The role of axons in the expression of the major myelin glycoprotein, PO, has been investigated using neuron/Schwann cell cultures. These cultures were either nonmyelinating or myelinating due to growth in defined medium or in medium containing serum and chick embryo extract, respectively. The neurons and Schwann cells used in the studies were derived from embryonic day 15 rat dorsal root ganglia (DRG), and the Schwann cells from these ganglia are shown not to synthesize appreciable levels of Po prior to growth in culture. Myelinating cultures of Schwann cells and neurons grown together for 18–21 days synthesize Po that is readily identified by immunoblotting. The nonmyelinating cultures, which do not assemble basal lamina, also synthesize Po that is detectable by either [3H]mannose precursor incorporation or by immunoblotting. The steady‐state level of Po in the nonmyelinating cultures is less than that of the myelinating cultures, and the Po that is synthesized by the former appears to be catabolized shortly after its biosynthesis. Since nonmyelinating Schwann cells synthesize Po when in contact with neurites in vitro, we have examined the ability of such nonmyelinating cells to express the glycoprotein in vivo. Very little steady‐state Po is detected in immunoblots of the adult rat cervical sympathetic trunk (CST), a nerve in which approximately 99% of the axons are nonmyelinated. Similarly, the amounts of [3H]mannose and [3H]amino acids that are incorporated into newly synthesized Po are much lower in the CST than in the adult sciatic nerve. The Schwann cells of the CST are induced to synthesize myelin after growth in serum‐containing medium with embryonic DRG neurites that are devoid of endogenous Schwann cells due to prior treatment with an antimitotic agent. Immunoblot analysis of these cultures reveals a level of Po that is comparable to that of myelinating DRG Schwann cell/neuron cultures. These data indicate that DRG neurites supply a signal that can initiate the synthesis of Po in the absence of basal lamina and myelination.

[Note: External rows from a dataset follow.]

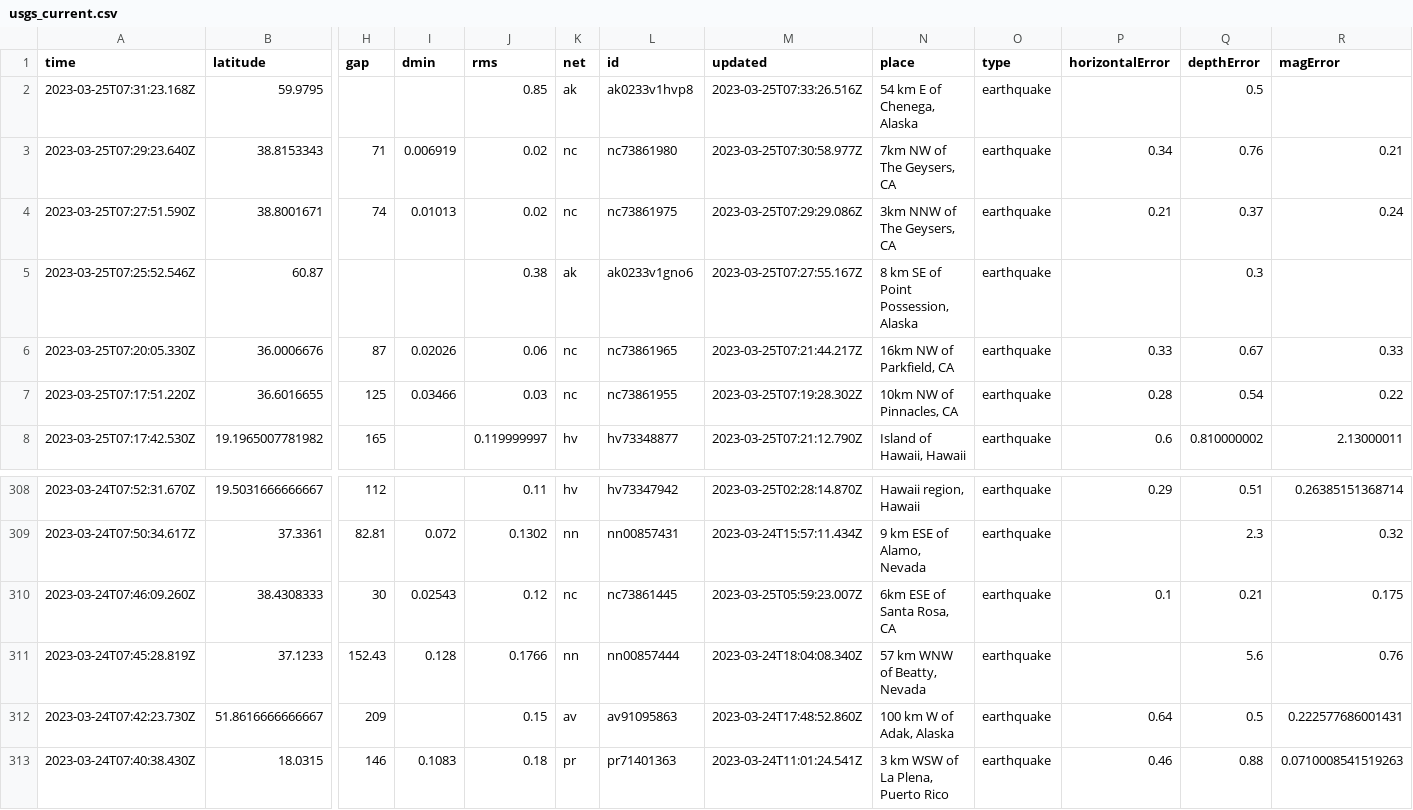
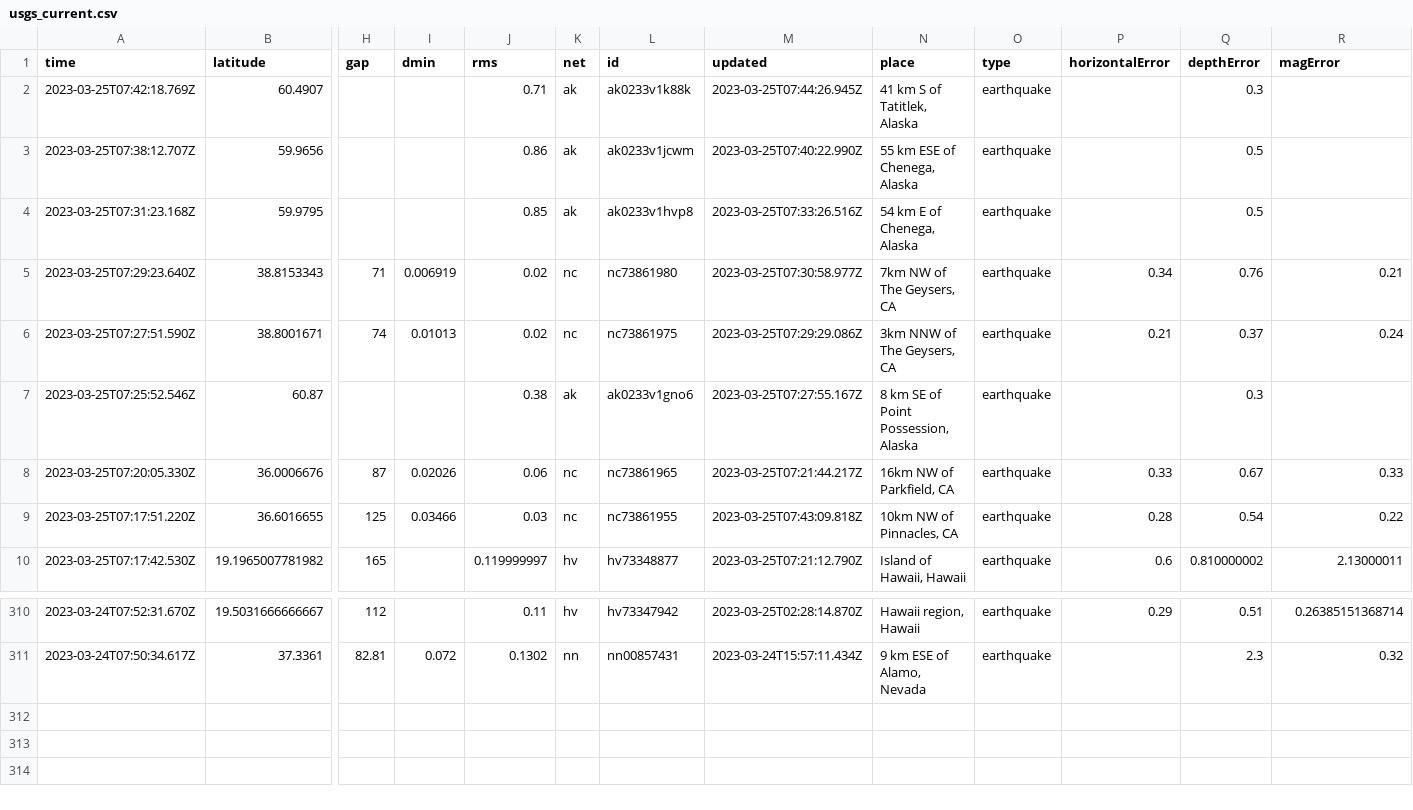
Before and after one commit to mattrehbein/nicar22-github-actions, a CSV file: usgs_current.csv, drawn as a sheet; only a part is shown, gaps mark what is left out; removed rows and columns are numbered as before the commit, all else as after; rows hold the shown columns only; the diff names each change by its address in the sheet, - before the commit and + after, or states it on an @@ line.

```diff
--- a/usgs_current.csv
+++ b/usgs_current.csv
+row 2: 2023-03-25T07:42:18.769Z | 60.4907 |  |  | 0.71 | ak | ak0233v1k88k | 2023-03-25T07:44:26.945Z | 41 km S of Tatitlek, Alaska | earthquake |  | 0.3
+row 3: 2023-03-25T07:38:12.707Z | 59.9656 |  |  | 0.86 | ak | ak0233v1jcwm | 2023-03-25T07:40:22.990Z | 55 km ESE of Chenega, Alaska | earthquake |  | 0.5
-M9 (updated): 2023-03-25T07:19:28.302Z
+M9 (updated): 2023-03-25T07:43:09.818Z
-row 310: 2023-03-24T07:46:09.260Z | 38.4308333 | 30 | 0.02543 | 0.12 | nc | nc73861445 | 2023-03-25T05:59:23.007Z | 6km ESE of Santa Rosa, CA | earthquake | 0.1 | 0.21 | 0.175
-row 311: 2023-03-24T07:45:28.819Z | 37.1233 | 152.43 | 0.128 | 0.1766 | nn | nn00857444 | 2023-03-24T18:04:08.340Z | 57 km WNW of Beatty, Nevada | earthquake |  | 5.6 | 0.76
-row 312: 2023-03-24T07:42:23.730Z | 51.8616666666667 | 209 |  | 0.15 | av | av91095863 | 2023-03-24T17:48:52.860Z | 100 km W of Adak, Alaska | earthquake | 0.64 | 0.5 | 0.222577686001431
-row 313: 2023-03-24T07:40:38.430Z | 18.0315 | 146 | 0.1083 | 0.18 | pr | pr71401363 | 2023-03-24T11:01:24.541Z | 3 km WSW of La Plena, Puerto Rico | earthquake | 0.46 | 0.88 | 0.0710008541519263
```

Furthermore, this signal may be reduced or altered in the CST.
- basal lamina
- cell culture
- protein expression
ASJC Scopus subject areas
- Cellular and Molecular Neuroscience